Eventually I learned those delaying tactics, making being out in public somewhat more possible. Sometimes I was even able to identify what caused the tears and what emotions I was feeling. Once in a while it was even related to immediate events and not past trauma.

There is something unique about re-traumatization – having experienced trauma, developed PTSD and been successfully treated only to endure a situation similar enough to be the equivalent. then you are coping with PTSD from the recent trauma along with PTSD from your history of similar trauma. In some ways it is like light reflected between a multitude of mirrors so that the intensity of light is greater than any component part. It’s wildly exponential math. It’s emotion magnified, refracted, blenderized and placed in a pressure cooker with a faulty valve.

My entire life ground to a screeching halt. I gave up any notion of doing anything more than going to therapy, walking the dog and making sure we both ate and slept. I did things requiring use of my hands – sewing, baking, knitting – to fill my mind with something because it left less space for trauma. I didn’t visit my family for the holidays. I only talked to people who didn’t make me more upset. I kept asking for topics of conversation to be dropped before I lost it. Again.

Time passed and I was able to control enough of what was happening to begin tentatively living. Then, I knew another trachea stretch was on the immediate horizon because that’s how my stenosis works.

Part of my PTSD symptomology is that I cave in front of anyone I see as an authority figure or more of an expert in a field.

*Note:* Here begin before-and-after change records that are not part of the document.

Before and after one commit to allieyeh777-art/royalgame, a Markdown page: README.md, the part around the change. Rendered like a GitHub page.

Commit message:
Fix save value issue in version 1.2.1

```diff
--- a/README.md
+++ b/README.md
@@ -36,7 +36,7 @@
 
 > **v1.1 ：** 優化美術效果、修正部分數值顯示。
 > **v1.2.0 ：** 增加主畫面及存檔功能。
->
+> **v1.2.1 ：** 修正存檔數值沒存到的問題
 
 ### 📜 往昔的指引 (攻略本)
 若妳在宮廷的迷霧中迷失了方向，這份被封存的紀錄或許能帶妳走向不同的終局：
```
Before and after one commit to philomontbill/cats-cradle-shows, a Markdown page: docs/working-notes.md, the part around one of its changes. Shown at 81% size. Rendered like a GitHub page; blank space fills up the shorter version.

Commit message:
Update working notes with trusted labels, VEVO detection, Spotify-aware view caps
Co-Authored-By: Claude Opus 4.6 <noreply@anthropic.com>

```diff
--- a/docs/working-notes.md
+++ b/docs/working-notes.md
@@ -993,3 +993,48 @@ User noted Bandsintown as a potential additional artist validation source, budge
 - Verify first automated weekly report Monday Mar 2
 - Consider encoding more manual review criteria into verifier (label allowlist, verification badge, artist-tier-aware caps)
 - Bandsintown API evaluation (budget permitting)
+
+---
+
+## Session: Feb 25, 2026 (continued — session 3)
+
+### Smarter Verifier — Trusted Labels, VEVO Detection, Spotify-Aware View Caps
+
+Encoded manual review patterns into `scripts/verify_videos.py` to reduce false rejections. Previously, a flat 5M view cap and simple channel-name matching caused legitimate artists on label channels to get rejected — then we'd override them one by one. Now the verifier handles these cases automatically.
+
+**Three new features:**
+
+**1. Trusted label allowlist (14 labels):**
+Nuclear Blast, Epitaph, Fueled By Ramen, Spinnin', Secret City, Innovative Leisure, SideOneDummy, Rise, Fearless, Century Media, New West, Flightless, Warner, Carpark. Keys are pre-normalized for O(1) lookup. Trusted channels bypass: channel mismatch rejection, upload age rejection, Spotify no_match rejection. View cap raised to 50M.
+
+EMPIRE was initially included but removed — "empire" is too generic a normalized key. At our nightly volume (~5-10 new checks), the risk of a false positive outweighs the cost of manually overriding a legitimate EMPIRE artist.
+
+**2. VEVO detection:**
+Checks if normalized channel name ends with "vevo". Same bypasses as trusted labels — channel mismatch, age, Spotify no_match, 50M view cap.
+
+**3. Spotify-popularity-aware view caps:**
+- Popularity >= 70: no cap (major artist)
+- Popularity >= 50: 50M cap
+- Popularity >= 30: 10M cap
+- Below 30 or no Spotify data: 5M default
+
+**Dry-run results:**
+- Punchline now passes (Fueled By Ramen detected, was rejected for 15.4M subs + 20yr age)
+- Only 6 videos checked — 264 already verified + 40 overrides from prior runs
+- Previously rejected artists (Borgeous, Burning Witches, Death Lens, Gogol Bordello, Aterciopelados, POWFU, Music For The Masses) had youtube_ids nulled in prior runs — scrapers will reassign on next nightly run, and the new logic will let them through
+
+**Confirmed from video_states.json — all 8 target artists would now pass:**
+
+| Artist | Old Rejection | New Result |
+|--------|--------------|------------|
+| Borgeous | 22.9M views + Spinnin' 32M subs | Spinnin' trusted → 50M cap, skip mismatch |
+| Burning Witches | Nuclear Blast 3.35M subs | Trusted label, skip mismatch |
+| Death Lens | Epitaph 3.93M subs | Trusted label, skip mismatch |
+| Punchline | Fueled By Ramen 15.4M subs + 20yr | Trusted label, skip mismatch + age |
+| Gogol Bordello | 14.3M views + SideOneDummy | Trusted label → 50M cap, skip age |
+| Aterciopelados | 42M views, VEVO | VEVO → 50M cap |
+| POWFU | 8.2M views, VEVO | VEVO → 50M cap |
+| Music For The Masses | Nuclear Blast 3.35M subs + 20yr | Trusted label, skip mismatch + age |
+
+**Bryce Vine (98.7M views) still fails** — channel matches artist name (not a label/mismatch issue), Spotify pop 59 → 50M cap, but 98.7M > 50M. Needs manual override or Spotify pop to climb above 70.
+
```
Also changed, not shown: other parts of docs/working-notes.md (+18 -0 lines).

Talking to doctors was harder than… crossing an eight-lane highway without a cane, dog or even audible traffic signals. I did it badly. I somehow got through it.

This time, the procedure went smoothly. With a positive experience the most recent in my memory, my life has settled down. I have been able to resume my regularly scheduled existence, just with way more therapy and a conscious commitment to real down time.

Here’s the interesting part. I’m being put back together in better shape than I was before November 15, 2013. I’m not doing it consciously, but I see things happening inside myself that I know will lead to a stronger me. I’m still having trouble wrapping my head around that.


A Letter to My Readers

Hi everyone,

I have a funny feeling there are about 3 people who still remember this blog even exists, but….. Optimism, right?

I wanted to offer my apologies for completely blowing off this blog for over six months. Writing has nnnot been at the top of my priority list. Instead, I was running here and there, engaged in various community activities. I was attempting to live my life, as opposed to writing about my life.

Guess what? I miss writing more than I would have expected, a point driven home for me when I wrote something recently. I’ve been storing content over the past year or more, so I will be posting it, as long as it is still relevant, appropriate and reflective of my current mindset.

Hang on to your hats because some of this is rather intense. I’ve had quite the year.